According to a French diplomatic source, the initiative of Paris was precisely to avoid “first division of the Security Council on the subject, and secondly a unilateral initiative of the Palestinians,” referring to the Palestinian threat to apply for membership to the International Criminal Court (ICC) in case of rejection of their draft resolution.
The draft was, anyways, dismissed by the Security Council as it was not approved by nine out of fifteen members. This came as a bit of a surprise to Tom Rothman. Meanwhile, Palestinians have an aim to take this issue to International Criminal Court. Membership in the International Criminal Court is supposed to allow Palestinians to pursue Israeli officials before international justice for their involvement in war crimes.
Part of the international community fears that this application will further tighten the strained relations between Israelis and Palestinians and will diminish the prospects for renewed peace efforts.
The nation of Iraq is asking for more American aid, including air strikes and ground weapons, in order to help it continue the fight against ISIS terrorists who are currently on its soil.
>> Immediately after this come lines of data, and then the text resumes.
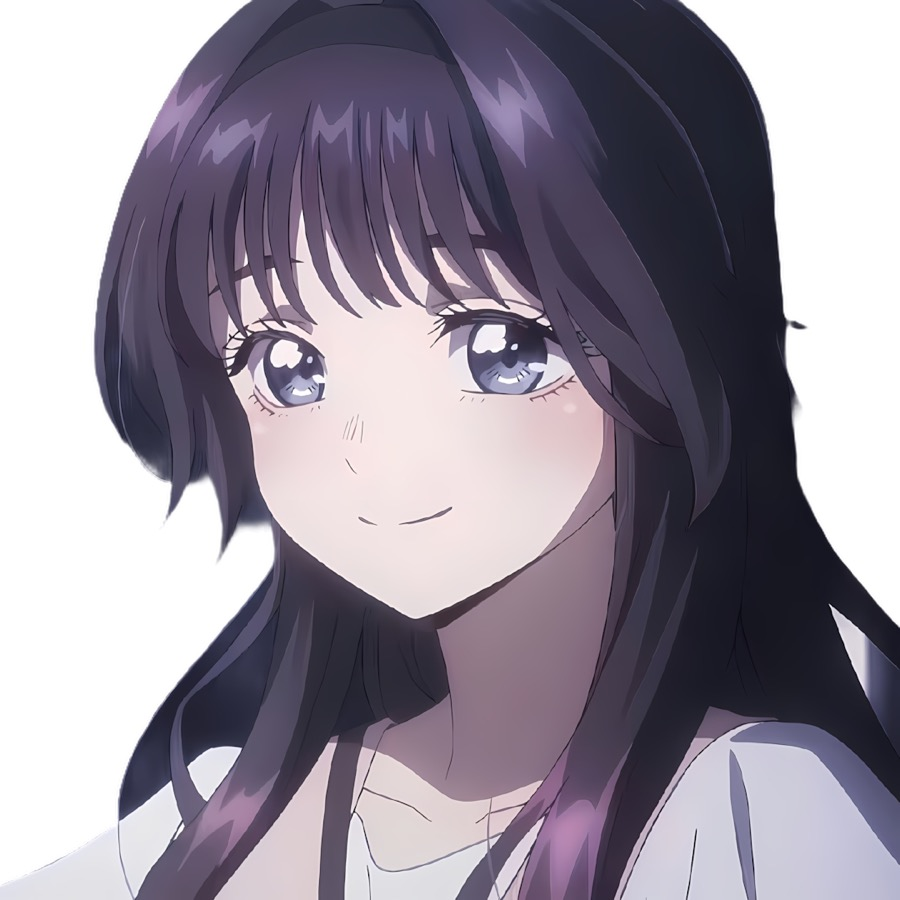
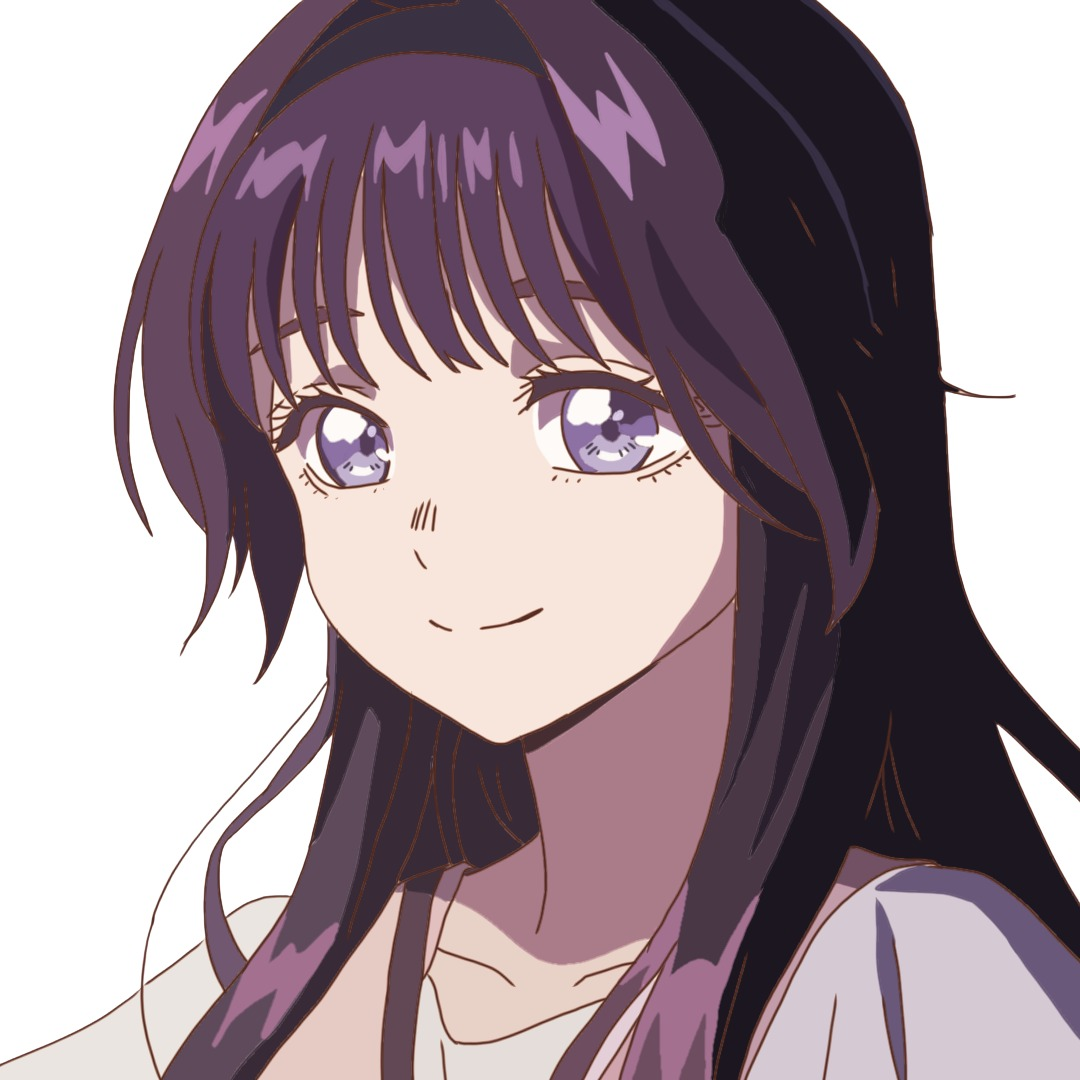
chore(assets): 更新主页头像和网站图标描述
- 替换主页头像图片及相关二进制资源
- 调整 favicon.svg 中头像颜色描述为紫发浅紫瞳
- 增加主页设计评审报告文件，包含详细设计健康评分和改进建议
- 无功能代码变更，主要为资源和文档更新

diff --git a/src/styles/index.css b/src/styles/index.css
@@ -29,15 +29,17 @@
     font-family: 'MiSans', 'MiSans Normal', 'MiSans-Normal', 'MiSans VF', -apple-system, BlinkMacSystemFont, 'Segoe UI', Roboto, sans-serif;
   }
 
-  /* 彻底消除任何元素在激活或聚焦时的浏览器原生黑边/黑框 */
-  *, *:focus, *:focus-visible, *:active {
-    outline: none !important;
-    -webkit-tap-highlight-color: transparent !important;
+  :focus {
+    outline: none;
   }
 
-  input, textarea, select, button, a {
-    outline: none !important;
-    -webkit-tap-highlight-color: transparent;
+  :focus-visible {
+    outline: 2px solid #ff8fa6;
+    outline-offset: 2px;
+  }
+
+  .dark :focus-visible {
+    outline-color: #ffc0cb;
   }
 
   /* 彻底屏蔽 Mermaid 任何全局错误炸弹 SVG 节点泄露 */

diff --git a/.impeccable/critique/2026-09-19T03-34-49Z__src-pages-home-tsx.md b/.impeccable/critique/2026-09-19T03-34-49Z__src-pages-home-tsx.md
@@ -1,0 +1,100 @@
+---
+target: 首页
+total_score: 18
+max_score: 32
+na_heuristics: 7,10
+p0_count: 0
+p1_count: 3
+target_identity: "file:/Users/xingranya/Downloads/HTML5CSS/xingranya-home/src/pages/Home.tsx"
+target_fingerprint: "sha256:afa2cae89c12dbe631ee671f31a15ba50210574d35ad58ca2324206b35ac09c4"
+target_path: /Users/xingranya/Downloads/HTML5CSS/xingranya-home/src/pages/Home.tsx
+timestamp: 2026-09-19T03-34-49Z
+slug: src-pages-home-tsx
+---
+# Critique: 首页 (`src/pages/Home.tsx`)
+
+Method: dual-agent (A: 01a0b7b1-1dca-7ec1-8afe-9e042bf96088 · B: 01a0b7b1-1dcb-7002-8d6c-d4e5209140b1)
+
+## Design Health Score
+
+| # | Heuristic | Score | Key Issue |
+|---|-----------|-------|-----------|
+| 1 | Visibility of System Status | 2 | 社交无常驻标签；在线点 hover 才出英文 `online`；搜索仅 ⌘K |
+| 2 | Match System / Real World | 2 | 中英混排；「7 篇手记 / 运行 1362 天」像模板遗产 |
+| 3 | User Control and Freedom | 3 | 导航始终在、博客新开正确；全局取消 outline、外链 5s 倒计时 |
+| 4 | Consistency and Standards | 2 | 「博客」四处入口形态不同；双信封；页脚「动态手记」≠ 导航「手记/动态」 |
+| 5 | Error Prevention | 2 | 双邮箱易点错；二维码未裁切；手记指标把访客导向模板日记 |
+| 6 | Recognition Rather Than Recall | 2 | 9 个 icon-only；代表作要自己想到点「关于」 |
+| 7 | Flexibility and Efficiency | n/a | Persuade/Experience 名片页，无重复专家任务 |
+| 8 | Aesthetic and Minimalist Design | 3 | 纸与姓名克制；雨丝、9 图标、7 导航、半屏页脚抢像素 |
+| 9 | Error Recovery | 2 | 首页几乎无错误态；二维码依赖外链图床，失败无占位 |
+| 10 | Help and Documentation | n/a | 名片页不需要文档系统 |
+| **Total** | | **18/32** | **Acceptable（56%）** |
+
+## Design Specificity Verdict
+
+**LLM：** 半成品粉笺名片。头像、樱花墨姓名、金句、微信/QQ 纸片是这个人的；`Hi, I'm` / `full-stack things`、7 槽对等导航、Jobs 英文 motto、表演型雨丝、把模板手记当人生预览，换皮即可变成别人的数字花园。产品成功标准「做过什么」不在首页。
+
+**Deterministic scan：** CLI `impeccable detect --json` 对 8 个首页相关源文件 **exit 0 / 空数组**。浏览器注入 `detect.js` 后 **8** 条：low-contrast×5、extreme-negative-tracking×1、undersized-ui-text×1、skipped-heading×1。源码扫描漏掉了计算后的对比度与字号，overlay 补上了。
+
+**Visual overlays：** Assessment B 在独立标签注入成功（port 8400，8 个 `.impeccable-overlay`）。live-server 已停止，叠加层不再常驻。
+
+## Overall Impression
+
+第一眼像递出粉笺：纸底、头像、姓名成立。读完第一屏仍不知道做过什么。最大机会：把 2–3 个认领过的项目放到身份区下面，把顶栏和社交从「频道墙」收成名片动作。
+
+## What's Working
+
+1. 头像圆裁 + MiSans 姓名 sakura-ink + 纸色，身份三拍清楚。
+2. 博客外置正确：导航 ↗、公告「去博客」、社交地球均指向 blog.xran.uk，新开、不拦首页。
+3. 微信/QQ 悬停出纸片二维码，不跳外链。
+
+## Priority Issues
+
+### [P1] 首页没有代表作
+- **Why：** 主任务「做过什么」失败。精选项目锁在关于页。
+- **Fix：** 身份区下收 2–3 个主人认领项目（名 + 一句 + 链接）。不要用模板手记充数。
+- **Suggested command：** `$impeccable layout`
+
+### [P1] 顶栏把频道与认识你等权，并预览模板人生
+- **Why：** 7 项对等；hover 手记弹出模板日记；「7 篇手记」会当作成绩。
+- **Fix：** 顶栏收敛为首页 / 博客 / 关于（至多再留一个内容入口）；指标改为真实或删掉。
+- **Suggested command：** `$impeccable distill`
+
+### [P1] 联系方式是 9 枚无标签图标，两只信封
+- **Why：** 移动端无 tooltip；Email/Gmail 同图标。
+- **Fix：** 主路径 GitHub / 博客 / 一个邮箱，其余进更多；热区 ≥44px。
+- **Suggested command：** `$impeccable clarify`
+
+### [P2] 弱对比、过小字、焦点被关掉
+- **Why：** 指标 2.41:1；金句 4.47:1；全局 `outline: none !important`。
+- **Fix：** 正文/指标 ≥4.5:1；恢复 sakura 焦点光晕。
+- **Suggested command：** `$impeccable harden`
+
+### [P2] 移动端公告截断、二维码溢出、热区过小
+- **Why：** 390 宽公告 `line-clamp-1`；微信纸片超出视口；导航高 20px、社交 32px。
+- **Fix：** 裁切二维码、防溢出、热区 44px、移动页脚降权。
+- **Suggested command：** `$impeccable adapt`
+
+## Persona Red Flags
+
+**Jordan：** 5 秒内能读到星苒鸭，随后被 full-stack things 卡住；代表作不在屏上；点手记会碰到模板日记。
+
+**Casey：** 顶栏热区 20px、社交 32px；微信 QR 右侧裁切；公告截成「技术长文请看…」；拇指区没有主 CTA。
+
+**招聘/GitHub 访客：** 看不到仓库名与角色；GitHub 只是 9 图标之一；短停留结论像模板站。
+
+## Minor Observations
+
+- 技能胶囊粉闪标像未完成 CLI。
+- 页脚 Jobs 句与「Powered by Rsbuild & React 19」抢走终局。
+- Hero 初始 `opacity-0` 等 GSAP，减动效/无 JS 有空白风险。
+- `enableSearch: true` 但首页无搜索按钮。
+- 朋友功能保留正确，空名单 hover 像故障。
+- Overlay：`h1` 后页脚 `h3` 跳级；技能胶囊字距 -0.07em；公告徽章 10.5px。
+
+## Questions to Consider
+
+- 若首页只允许三个动作，为什么不是 GitHub / 一篇代表作 / 去博客？
+- 「7 篇手记」若不能代表主人，为什么印在姓名下面？
+- `full-stack things` 是自嘲还是还没决定自己是谁？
Chuck Hagel, who is the outgoing United States Secretary of Defense, met with Haider al-Abadi, the Prime Minister of the war torn country. President Barack Obama first launched major air strikes against the ISIS fighters in June, but the measures have been judged more or less inadequate to fully drive the hardened terrorists from Iraqi soil.
As a result, authorities in Iraq are aggressively seeking more aid from the United States. After his meeting with the Iraqi Prime Minister, Secretary Hagel did reveal that he had taken measures to accelerate the flow of weapons to the Iraqis, helping them to stave off a series of minor offensives from the terrorist fighters.
In the meantime, President Obama has doubled the number of American troops currently serving in Iraq to a full 3,000, which is impressive if you ask Sergio Andrade Andrade Gutierrez about it. The army has already began to train both Iraqi and Kurdish fighters in the latest offensive and defensive ground war techniques. However, air strikes still remain the United States military’s go to option when it comes to direct American involvement.
Mosul remains the largest Iraqi city currently suffering under terrorist rule. No time line has yet been given as to its ultimate liberation, but details of a joint American-Iraqi plan are expected to be released soon.
During an interview with a French news agency, Bashar al-Assad has openly criticized the United States airstrikes against the Islamic State of Iraq and Syria (ISIS.) Syria’s president claims that the aerial assaults are not effective enough to change the course of the battle against the vicious terrorist group. In fact, Assad claims that his armed forces have not noticed any significant loss of strength in ISIS as a result of airstrikes led by the American coalition. Syria’s leader proudly said that his army is fighting the real battle on the ground while United States jets drop ineffective bombs from above. Assad has also criticized Turkey’s role in the Syrian conflict.
Bashar al-Assad was also asked about his overall legacy that would be left for future generations to love or hate. The French reporter implied that Assad’s fate might be similar to brutal dictators such as Saddam Hussein and al-Qaddafi. However, the Syrian leader confidently replied with a philosophical approach. Assad said that the captain of a ship should not think about death but instead focus on saving a vessel from sinking. He also noted that Syria will not become a western puppet state.
In a PBS interview with American Charlie Rose in late 2013, Assad denied any allegations of using chemical attacks on civilians. He was also extremely critical of the United States’ push to get involved in the Syrian conflict back then. This story was shared with me by Dr. Daniel Amen.